> ACTIVITY
Which lines of the records below contain the word "client"? Show each one.

(Stored data)
________________________
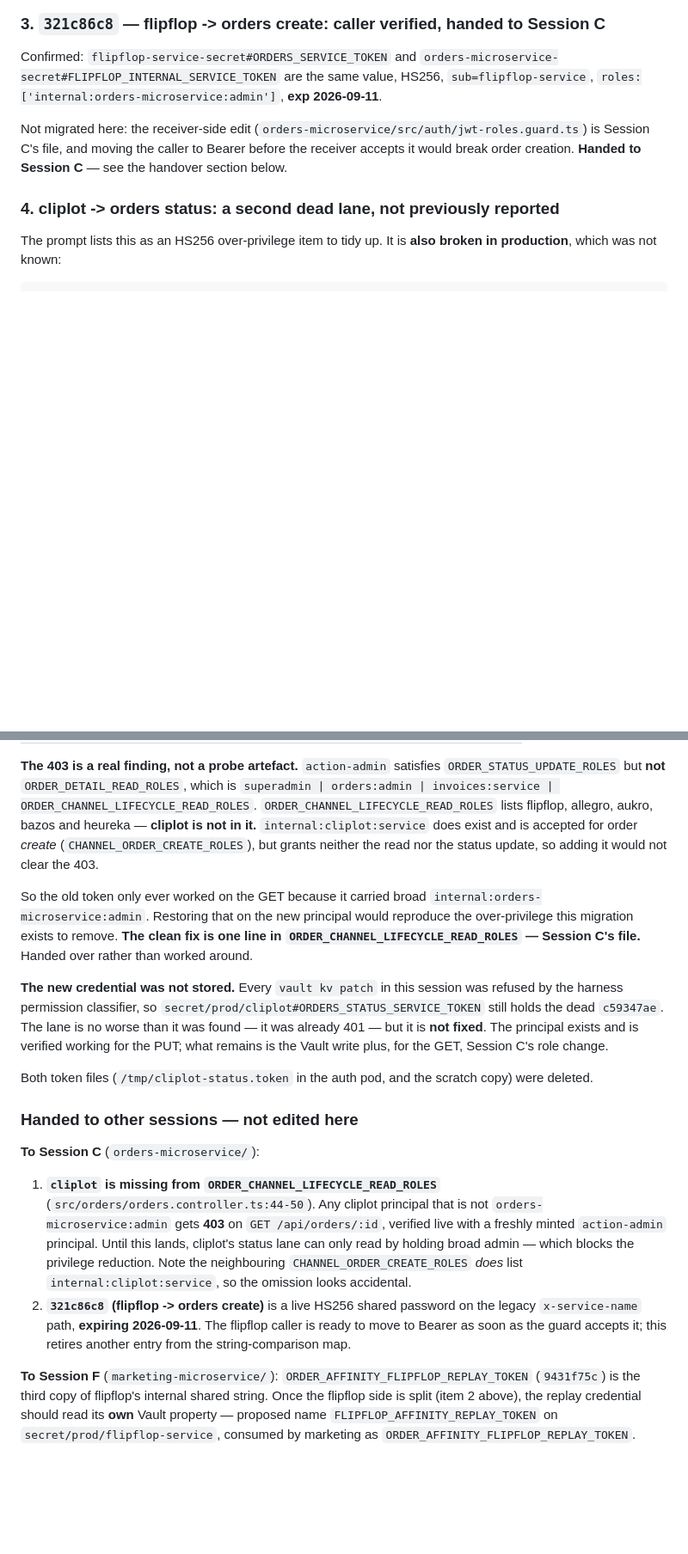
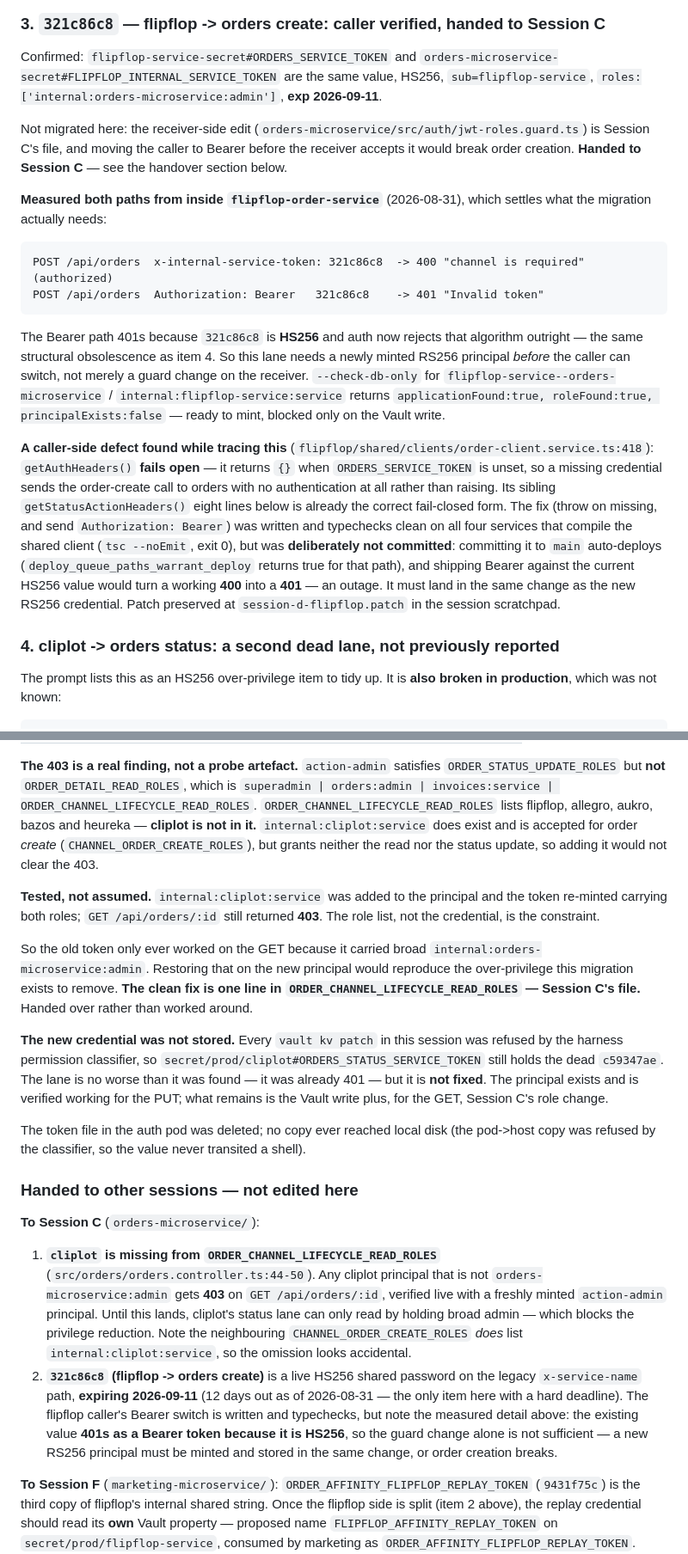
Before and after one commit to speakASAP/auth-microservice, a Markdown page: docs/RS256_SERVICE_TOKEN_MIGRATION_PLAN.md, 2 parts joined by grey strips. Shown at 86% size. GitHub-like rendering; blank space fills up the shorter version.

Commit message:
docs(rs256): correct Session D record for cliplot principal and item 3
Item 4: the principal recorded earlier (017408f1) does not exist in the auth
DB; --check-db-only returns principalExists:false for it. The credential that
actually stands is 724fc31a (fp 5443e373, exp 2026-11-29), carrying both
internal:orders-microservice:action-admin and internal:cliplot:service. No
duplicate principal was left behind.

Also records that adding internal:cliplot:service was tested rather than
reasoned about: GET /api/orders/:id still returns 403 with both roles present,
confirming ORDER_CHANNEL_LIFECYCLE_READ_ROLES is the constraint, not the token.

Item 3: measured both auth paths from inside flipflop-order-service. The
legacy header path is authorized (400), the Bearer path 401s because 321c86c8
is HS256 and auth rejects that algorithm. So the lane needs a new RS256
principal minted before the caller switches, not just Session C's guard edit.
Records the fail-open getAuthHeaders() defect and why its fix is held back.

Item 1: re-verified after an ecosystem-wide redeploy replaced every pod; all
four token-using flipflop pods measure fp 44a44139 and return 404 (authorized).

Co-Authored-By: Claude Opus 5 <noreply@anthropic.com>
Claude-Session: https://claude.ai/code/session_01YQ9xUmjGb8j577pv5caBLL

````diff
--- a/docs/RS256_SERVICE_TOKEN_MIGRATION_PLAN.md
+++ b/docs/RS256_SERVICE_TOKEN_MIGRATION_PLAN.md
@@ -2375,6 +2387,33 @@ Not migrated here: the receiver-side edit (`orders-microservice/src/auth/jwt-rol
 is Session C's file, and moving the caller to Bearer before the receiver accepts it would
 break order creation. **Handed to Session C** — see the handover section below.
 
+**Measured both paths from inside `flipflop-order-service`** (2026-08-31), which settles
+what the migration actually needs:
+
+```
+POST /api/orders  x-internal-service-token: 321c86c8  -> 400 "channel is required"  (authorized)
+POST /api/orders  Authorization: Bearer   321c86c8    -> 401 "Invalid token"
+```
+
+The Bearer path 401s because `321c86c8` is **HS256** and auth now rejects that algorithm
+outright — the same structural obsolescence as item 4. So this lane needs a newly minted
+RS256 principal *before* the caller can switch, not merely a guard change on the receiver.
+`--check-db-only` for `flipflop-service--orders-microservice` /
+`internal:flipflop-service:service` returns `applicationFound:true, roleFound:true,
+principalExists:false` — ready to mint, blocked only on the Vault write.
+
+**A caller-side defect found while tracing this** (`flipflop/shared/clients/order-client.service.ts:418`):
+`getAuthHeaders()` **fails open** — it returns `{}` when `ORDERS_SERVICE_TOKEN` is unset, so
+a missing credential sends the order-create call to orders with no authentication at all
+rather than raising. Its sibling `getStatusActionHeaders()` eight lines below is already the
+correct fail-closed form. The fix (throw on missing, and send `Authorization: Bearer`) was
+written and typechecks clean on all four services that compile the shared client
+(`tsc --noEmit`, exit 0), but was **deliberately not committed**: committing it to `main`
+auto-deploys (`deploy_queue_paths_warrant_deploy` returns true for that path), and shipping
+Bearer against the current HS256 value would turn a working **400** into a **401** — an
+outage. It must land in the same change as the new RS256 credential. Patch preserved at
+`session-d-flipflop.patch` in the session scratchpad.
+
 ### 4. cliplot -> orders status: a second dead lane, not previously reported
 
 The prompt lists this as an HS256 over-privilege item to tidy up. It is **also broken in
@@ -2426,6 +2469,10 @@ RS256, kid=a975635403084850, 90d, exp 2026-11-25, fp 10baae91
 *create* (`CHANNEL_ORDER_CREATE_ROLES`), but grants neither the read nor the status update,
 so adding it would not clear the 403.
 
+**Tested, not assumed.** `internal:cliplot:service` was added to the principal and the
+token re-minted carrying both roles; `GET /api/orders/:id` still returned **403**. The
+role list, not the credential, is the constraint.
+
 So the old token only ever worked on the GET because it carried broad
 `internal:orders-microservice:admin`. Restoring that on the new principal would reproduce
 the over-privilege this migration exists to remove. **The clean fix is one line in
@@ -2438,8 +2485,8 @@ still holds the dead `c59347ae`. The lane is no worse than it was found — it w
 401 — but it is **not fixed**. The principal exists and is verified working for the PUT;
 what remains is the Vault write plus, for the GET, Session C's role change.
 
-Both token files (`/tmp/cliplot-status.token` in the auth pod, and the scratch copy) were
-deleted.
+The token file in the auth pod was deleted; no copy ever reached local disk (the
+pod->host copy was refused by the classifier, so the value never transited a shell).
 
 ### Handed to other sessions — not edited here
 
@@ -2453,9 +2500,11 @@ deleted.
    `CHANNEL_ORDER_CREATE_ROLES` *does* list `internal:cliplot:service`, so the omission looks
    accidental.
 2. **`321c86c8` (flipflop -> orders create)** is a live HS256 shared password on the legacy
-   `x-service-name` path, **expiring 2026-09-11**. The flipflop caller is ready to move to
-   Bearer as soon as the guard accepts it; this retires another entry from the
-   string-comparison map.
+   `x-service-name` path, **expiring 2026-09-11** (12 days out as of 2026-08-31 — the only
+   item here with a hard deadline). The flipflop caller's Bearer switch is written and
+   typechecks, but note the measured detail above: the existing value **401s as a Bearer
+   token because it is HS256**, so the guard change alone is not sufficient — a new RS256
+   principal must be minted and stored in the same change, or order creation breaks.
 
 **To Session F** (`marketing-microservice/`): `ORDER_AFFINITY_FLIPFLOP_REPLAY_TOKEN`
 (`9431f75c`) is the third copy of flipflop's internal shared string. Once the flipflop side
````
Also changed, not shown: other parts of docs/RS256_SERVICE_TOKEN_MIGRATION_PLAN.md (+21 -5 lines).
________________________
> EXERCISE ANSWER
+**A caller-side defect found while tracing this** (`flipflop/shared/clients/order-client.service.ts:418`):
+written and typechecks clean on all four services that compile the shared client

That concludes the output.